My local supermarket is averse to the ‘Supermarket Sweep’ approach of giving away trolley loads of goods, insisting instead, that customers scan and pay for their their goods before leaving the store. To facilitate this, they offer a ‘scan and go’ facility.
When introduced a few years ago, the option to scan my own shopping as I perused the aisles of the supermarket at leisure revolutionised my shopping experience. I would never win the ‘Supermarket Sweep’, race against the clock, with this laissez faire attitude but it made the whole supermarket experience so much more manageable. No more fumbling to repack the contents of my trolley, as a checkout operator, intent on scanning my shopping faster than the speed of light, challenges me to keep pace. Indeed, the challenge of doing this at any pace, when fine movement skills are eroded by Parkinson’s, should not be underestimated. No more embarrassment as the queue of people behind me get impatient and fail to recognise the struggle that such an every day task can present.
However, as is the nature of Parkinson’s, the progression of symptoms continually throws up new challenges.
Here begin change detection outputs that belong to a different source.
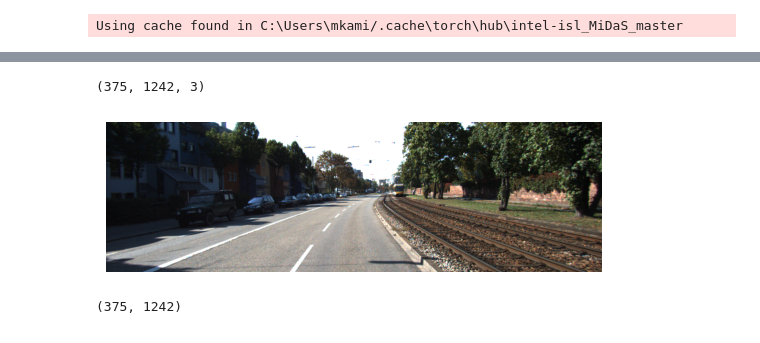
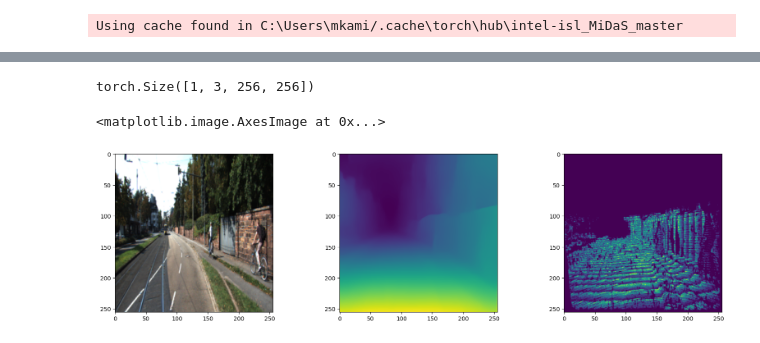
Before and after one commit to 2002jan/put-mp-2025, a Jupyter notebook: midas_test.ipynb, the cells around one changed output, grey strips where cells are left out. Drawn from its saved outputs; the diff is of its cells as text; code cells hidden in the pictures.

Commit message:
visualize midas performance

```diff
--- a/midas_test.ipynb
+++ b/midas_test.ipynb
@@ -25,3 +41,7 @@ def depth_read(filename):
+# %%
+raw_image, depth_image = dataset[0]
+# %%
+raw_np = np.array(raw_image)
 # %%
 model_type = "MiDaS_small"
 midas = torch.hub.load("intel-isl/MiDaS", model_type)
@@ -51,6 +64,2 @@ valid_mask = gt_depth > 0
 # %%
-input_tensor = transform(img)
-if input_tensor.ndim == 3:
-    print("a")
-    input_tensor = input_tensor.unsqueeze(0)
-input_tensor.to(device)
+input_tensor = transform(raw_np).to(device)
@@ -75,26 +66,28 @@ tensor([[[[-1.9335, -1.9364, -1.8884,  ..., -1.7974, -1.8194, -1.9924],
-# %%
-img.shape
-# %% [output]
-(375, 1242, 3)
-# %%
-plt.imshow(img)
-plt.axis("off")
-plt.show()
-# %% [output]
-[figure, removed]
-# %%
-img.shape[:2]
-# %% [output]
-(375, 1242)
+# %%
+input_tensor.shape
+# %% [output]
+torch.Size([1, 3, 256, 256])
 # %%
 with torch.no_grad():
     prediction = midas(input_tensor)
     prediction = torch.nn.functional.interpolate(
         prediction.unsqueeze(1),
-        size=img_np.shape[:2],  # (H, W)
-        mode="bilinear",
-        align_corners=False
+        size=raw_np.shape[:2],
+        mode="bicubic",
+        align_corners=False,
     ).squeeze().cpu().numpy()
+# %%
+fig = plt.figure(figsize=(20, 5))
+ax = fig.add_subplot(1, 3, 1)
+ax.imshow(raw_np)
+ax = fig.add_subplot(1, 3, 2)
+ax.imshow(prediction)
+
+ax = fig.add_subplot(1, 3,3)
+ax.imshow(depth_image.permute(1,2,0).numpy() * 255)
+# %% [output]
+<matplotlib.image.AxesImage at 0x...>
+[figure, added]
 # %%
 def scale_depth(pred, gt, mask):
     scale = np.median(gt[mask]) / np.median(pred[mask])
```
Also changed, not shown: parts of 8 cells of this notebook.
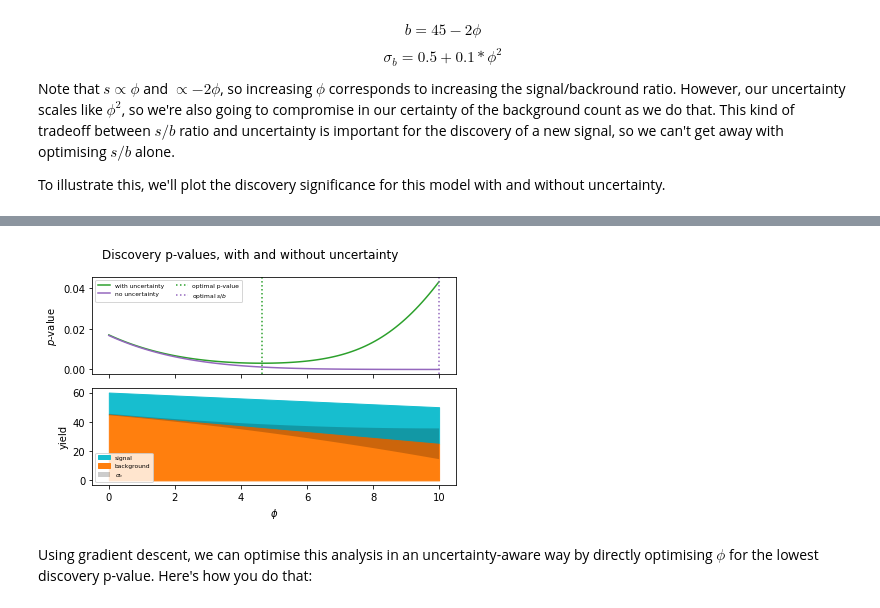
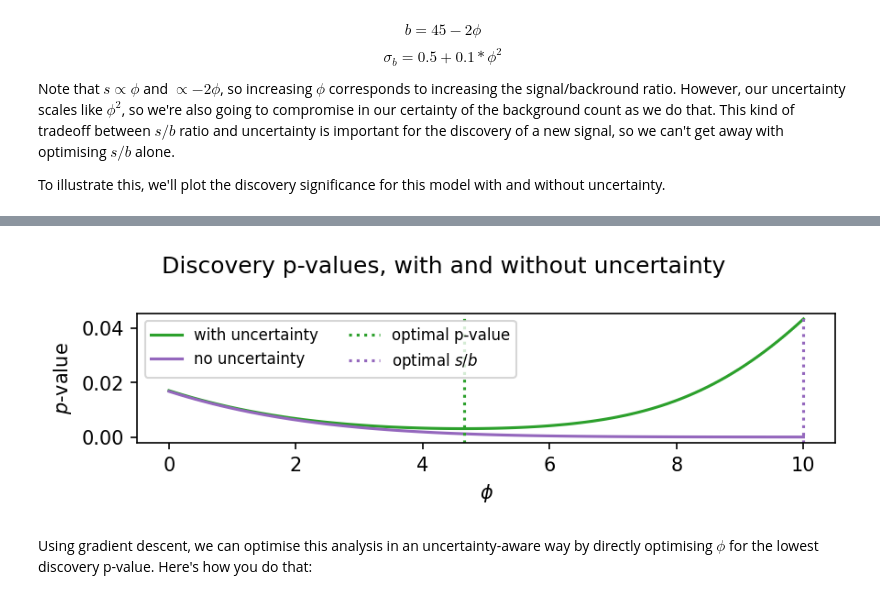
Before and after one commit to phinate/differentiable-analysis-examples, a Jupyter notebook: simple-analysis-optimisation.ipynb, the cells around one changed output, grey strips where cells are left out. Cells and saved outputs as stored; diff of their text form; code cells hidden in the pictures.

```diff
--- a/simple-analysis-optimisation.ipynb
+++ b/simple-analysis-optimisation.ipynb
@@ -10,8 +10,7 @@ from functools import partial
 import matplotlib.lines as mlines
 
 # matplotlib settings
-plt.rc("figure", figsize=(6, 3), dpi=220, facecolor="w")
-plt.rc("legend", fontsize=6)
+plt.rc("figure", figsize=(6, 2), dpi=150, facecolor="w")
 # %% [markdown]
 # Optimising a simple one-bin analysis with `relaxed`
 
@@ -71,30 +107,32 @@ WARNING:absl:No GPU/TPU found, falling back to CPU. (Set TF_CPP_MIN_LOG_LEVEL=0
 # %%
-fig, axs = plt.subplots(2, 1, sharex=True)
+# fig, axs = plt.subplots(2, 1, sharex=True, figsize=[4,4])
+fig, ax = plt.subplots()
+axs = [ax]
 axs[0].plot(phis, pvals, label="with uncertainty", color="C2")
 axs[0].plot(phis, pvals_no_uncertainty, label="no uncertainty", color="C4")
 axs[0].set_ylabel("$p$-value")
 # plot vertical dotted line at minimum of p-values + s/b
 best_phi = phis[jnp.argmin(pvals)]
 axs[0].axvline(x=best_phi, linestyle="dotted", color="C2", label="optimal p-value")
 axs[0].axvline(
     x=phis[jnp.argmin(pvals_no_uncertainty)],
     linestyle="dotted",
     color="C4",
     label=r"optimal $s/b$",
 )
 axs[0].legend(loc="upper left", ncol=2)
-s, b, db = ys
-s, b, db = s.ravel(), b.ravel(), db.ravel()  # everything is [[x]] for pyhf
-axs[1].fill_between(phis, s + b, b, color="C9", label="signal")
-axs[1].fill_between(phis, b, color="C1", label="background")
-axs[1].fill_between(phis, b - db, b + db, facecolor="k", alpha=0.2, label=r"$\sigma_b$")
-axs[1].set_xlabel("$\phi$")
-axs[1].set_ylabel("yield")
-axs[1].legend(loc="lower left")
+# s, b, db = ys
+# s, b, db = s.ravel(), b.ravel(), db.ravel()  # everything is [[x]] for pyhf
+# axs[1].fill_between(phis, s + b, b, color="C9", label="signal")
+# axs[1].fill_between(phis, b, color="C1", label="background")
+# axs[1].fill_between(phis, b - db, b + db, facecolor="k", alpha=0.2, label=r"$\sigma_b$")
+axs[0].set_xlabel("$\phi$")
+# axs[1].set_ylabel("yield")
+# axs[1].legend(loc="lower left")
 plt.suptitle("Discovery p-values, with and without uncertainty")
 plt.tight_layout()
 # %% [output]
-[figure, old version]
+[figure, new version]
 # %% [markdown]
 Using gradient descent, we can optimise this analysis in an uncertainty-aware way by directly optimising $\phi$ for the lowest discovery p-value. Here's how you do that:
 # %%
```
Also changed, not shown: parts of 5 cells of this notebook.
Initially, a far easier option than using the conventional checkouts, the ‘scan and go’ approach is beginning to present its challenges too. The hand held ‘scan and go’ scanner was not designed for use by a shaky hand. I can readily scan the entire contents of the shelf except for the one item I want. A trigger happy finger can easily result in a dozen boxes of one item being added to my bill but failing to hit the barcode target for another item altogether. The time taken to try to accurately scan my shopping is increasing significantly but is still preferable to the trauma of the checkout challenge.
The chances that my ‘scan and go’ list matches the contents of my trolley at the end of my shop are becoming increasingly unlikely. I may not be able to compete in the Supermarket Sweep race against the clock but I could be a contender for the trolley with the highest value if my scanning hand does its thing too frequently.
I always figured the random checks in place for the ‘scan and go’ system, were targeted at those who omitted to scan items, rather than for those who scan the same item multiple times. I can’t help but wonder, however, what percentage of accuracy is deemed satisfactory and if I have triggered some kind of high error rate alert. I’m not convinced that ‘random checks’ are truly random when I’ve incurred one on each of my last seven visits!
I rather suspect I would have been disqualified from Dale Winton’s ‘Supermarket Sweep’ but (shaky) fingers crossed I won’t be disbarred from my local supermarket!